Wednesday, February 8, 2012

Virtues and skills, optional and not

Being a coward is an unhappy fate, even if you know you will never need to face danger. Courage is worth having whether or not you ever use it. On the other hand, the ability to get to Waterloo Station seems to be a useless skill if you're never going to be in London.[note 1] Of course there may be some incidental value in being able to get to Waterloo Station (an eccentric employer whose formative experiences have been around Waterloo Station may require the ability of all her employees) but there could also be similar incidental value in being unable to get to Waterloo Station (maybe an eccentric employer who hates Waterloo Station uses a polygraph to rule out all employees who know how to get there). And it may also be that in gaining the skill of getting to Waterloo Station, one might gain some other useful skill, but that's incidental, too.

Now, maybe, there is some non-instrumental value in being able to get to Waterloo Station. I have a certain pull to say there is. But the following seems clear: there is nothing unfortunate about not being able to get to Waterloo Station, unless you need to get to Waterloo Station or something odd (like an eccentric employer story) is the case.

Are there any virtues that are like being able to get to Waterloo Station, so that it need not be unfortunate that one lacks them? Or is it a mark of a virtue that lacking it is unfortunate, no matter whether one needs to exercise the virtue or not? Let's call any virtues that it is not unfortunate to lack "optional virtues". Thus, virtues can be divided into the optional and non-optional. Plausibly, central general virtues like prudence, courage, patience, generosity and appropriate trust are non-optional. But there may be some optional virtues.

I don't know if there are any optional virtues. Maybe, though, there are some virtues that are tied to particular vocations that it is not unfortunate to lack if you don't have that vocation? I am not sure.

Interestingly, I am inclined to think there are also non-optional skills, skills which it is unfortunate to lack, whether or not you need to exercise them or not. For instance, it is unfortunate to lack interpersonal skills even if you are going to live on a desert island, for then you are lacking something centrally human. (It is, I think, unfortunate to lack legs even if you're going to spend the rest of your life in a coma. That's part of why it's wrong to steal a permanently comatose patients' legs.)

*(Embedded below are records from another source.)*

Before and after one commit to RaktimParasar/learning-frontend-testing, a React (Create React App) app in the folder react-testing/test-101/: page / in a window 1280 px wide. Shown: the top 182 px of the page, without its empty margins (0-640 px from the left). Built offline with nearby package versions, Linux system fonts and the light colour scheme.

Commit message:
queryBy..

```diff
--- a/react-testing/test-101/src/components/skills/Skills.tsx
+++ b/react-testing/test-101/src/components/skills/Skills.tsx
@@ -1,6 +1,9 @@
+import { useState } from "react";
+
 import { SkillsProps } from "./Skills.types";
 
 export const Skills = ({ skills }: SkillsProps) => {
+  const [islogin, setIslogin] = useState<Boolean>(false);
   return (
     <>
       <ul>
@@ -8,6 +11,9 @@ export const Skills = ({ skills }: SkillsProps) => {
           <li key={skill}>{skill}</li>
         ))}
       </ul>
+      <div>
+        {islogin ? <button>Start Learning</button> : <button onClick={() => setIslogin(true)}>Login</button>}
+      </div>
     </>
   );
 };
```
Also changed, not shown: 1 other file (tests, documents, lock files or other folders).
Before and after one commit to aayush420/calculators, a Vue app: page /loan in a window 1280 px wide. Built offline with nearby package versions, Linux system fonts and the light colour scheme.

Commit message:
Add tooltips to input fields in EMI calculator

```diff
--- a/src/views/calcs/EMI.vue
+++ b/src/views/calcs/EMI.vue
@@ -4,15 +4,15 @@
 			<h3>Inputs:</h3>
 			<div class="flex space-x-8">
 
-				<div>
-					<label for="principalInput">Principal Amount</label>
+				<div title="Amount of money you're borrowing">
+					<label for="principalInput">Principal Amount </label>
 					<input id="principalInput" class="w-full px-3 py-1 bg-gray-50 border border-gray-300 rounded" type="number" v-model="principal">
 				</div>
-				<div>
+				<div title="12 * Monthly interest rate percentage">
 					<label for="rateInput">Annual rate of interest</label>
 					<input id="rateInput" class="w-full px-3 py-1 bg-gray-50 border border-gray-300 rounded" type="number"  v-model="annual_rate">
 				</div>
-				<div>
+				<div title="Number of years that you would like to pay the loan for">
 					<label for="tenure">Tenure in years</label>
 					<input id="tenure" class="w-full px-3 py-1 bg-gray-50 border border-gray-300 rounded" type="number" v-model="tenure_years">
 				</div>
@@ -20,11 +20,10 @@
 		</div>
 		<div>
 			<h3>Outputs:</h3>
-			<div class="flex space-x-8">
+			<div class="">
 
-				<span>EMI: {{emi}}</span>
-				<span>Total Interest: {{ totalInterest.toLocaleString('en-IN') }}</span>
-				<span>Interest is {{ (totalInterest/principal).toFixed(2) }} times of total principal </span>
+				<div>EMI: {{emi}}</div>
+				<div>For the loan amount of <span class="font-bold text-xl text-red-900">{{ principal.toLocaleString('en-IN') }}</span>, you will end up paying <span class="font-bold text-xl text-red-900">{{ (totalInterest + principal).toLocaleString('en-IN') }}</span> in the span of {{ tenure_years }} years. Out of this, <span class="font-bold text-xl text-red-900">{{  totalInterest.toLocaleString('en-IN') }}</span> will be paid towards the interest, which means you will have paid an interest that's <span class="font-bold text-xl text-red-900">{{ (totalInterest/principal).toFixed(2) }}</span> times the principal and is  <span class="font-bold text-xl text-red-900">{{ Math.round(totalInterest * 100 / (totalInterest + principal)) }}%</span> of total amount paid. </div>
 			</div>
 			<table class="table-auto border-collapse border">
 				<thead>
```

When I started writing this post, I thought that the question of what state is unfortunate to have might neatly delineate between virtues and skills. But I think it doesn't. It may be an orthogonal distinction.


Heath White said...

I am wondering how sharp the line is between virtues and skills.

For example: plausibly, the need to have others around, constantly, and the inability to be alone, is a vice or weakness. Some capacity for solitude is a virtue.

However, there are many stories of monks who meditate (East) or pray (West) in isolation for years at a time. I am fairly sure that most people would go insane under those conditions, as they do in solitary confinement. Do they lack a virtue, or a skill? And is this lack unfortunate or not? I'm not sure of the answer.

Alexander R Pruss said...

One thought I've seen from a monastic writer--probably Thomas Merton--is something like that one should not become a monk because one doesn't have a capacity for being with other people.

In my terminology, the point is: A capacity for doing well around others is a non-optional virtue. If you lack this virtue, you should not become a hermit, because becoming a hermit is not likely to develop it, and it is a non-optional virtue, so you should have it.

Heath White said...

Sorry, I was unclear. I meant: do those who lack the ability to live in isolation for years at a time lack a virtue? Lack a skill? Is it unfortunate? I dunno.

I agree that lacking the ability to associate well with others is to lack a virtue.

Alexander R Pruss said...

I think one difference is that a virtue includes a disposition to act appropriately in the relevant respect when it's called for. But a skill at most involves a disposition to act appropriately in the relevant respect when one so chooses.

The courageous person (typically) stands fast in the face of danger when this is called for. But a person who has the skill of standing on one foot may stand on one foot precisely when this is not called for.